In another demonstration of how fortunes can quickly change, Dixons Carphone, was a member of the FTSE 100 until demotion in March of this year. This High Street electronics retailer, revised down its profit forecast, bemoaning the reluctance of smartphone owners to update their handsets as regularly as they once did. The announcement was again off the radar, with the inevitable result on the share price.

Broaden the spread

The performance of these two well-known companies serves as a useful reminder of the potential dangers in holding a handful of shares, perhaps acquired via an inheritance or employer share schemes. Whereas a broad holding of shares (the FTSE 100 being a useful example here) spreads your risk, concentrated holdings can have the opposite effect. You may be happy to accept the potential rollercoaster ride, but if you are not or are just unsure about the risks in your current holdings, talk to us about bringing diversification into your investment portfolio.

What next?

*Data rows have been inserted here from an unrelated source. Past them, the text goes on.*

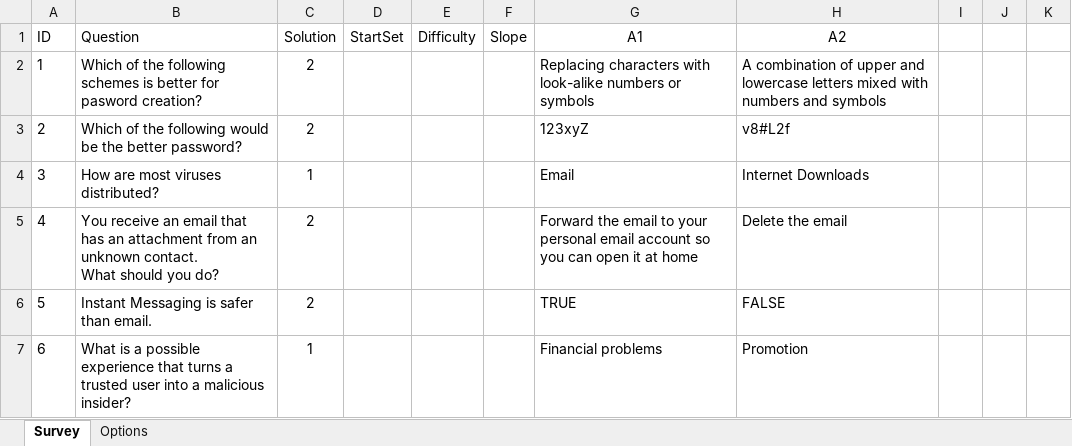
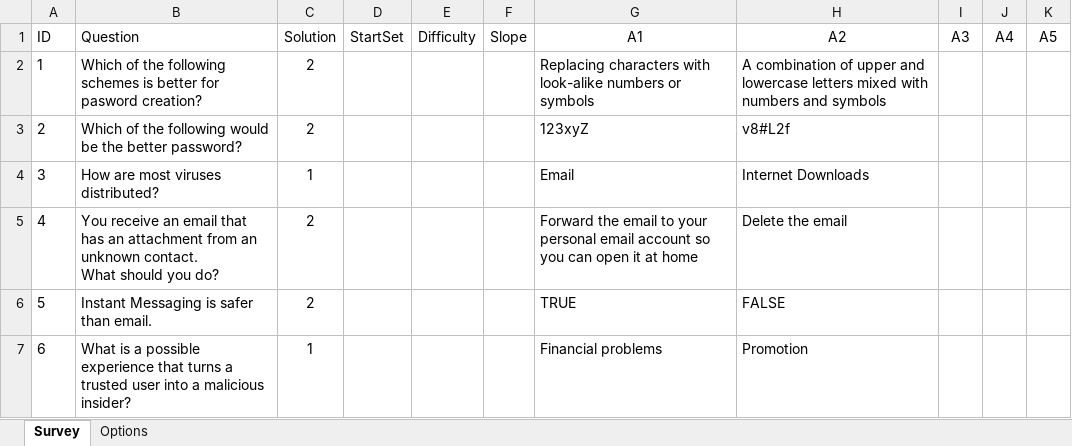
Before and after one commit to SATOCA/SATOCA, an Excel workbook: docs/infosec-example.xlsx, sheet Survey, drawn as a sheet; only a part is shown; values as stored, in another font and other column widths than the file's, no borders; the diff names each change by its address in the sheet, - before the commit and + after, or states it on an @@ line.

Commit message:
Reformat excel template and add up to 5 answers

```diff
--- a/docs/infosec-example.xlsx (sheet Survey)
+++ b/docs/infosec-example.xlsx (sheet Survey)
-I1: (empty)
+I1: A3
-J1: (empty)
+J1: A4
-K1: (empty)
+K1: A5
```
Also changed, not shown: docs/SurveyUpload.xlsx, 1 other file.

If you would like to discuss your own financial circumstances, speak to your Chase de Vere adviser, call us on 0345 300 6256 or complete this form for a call back.

The value of your investment can go down as well as up and you may not get back the full amount you invested. Past performance is not a reliable indicator of future performance. Investing in shares should be regarded as a long-term investment and should fit in with your overall attitude to risk and financial circumstances.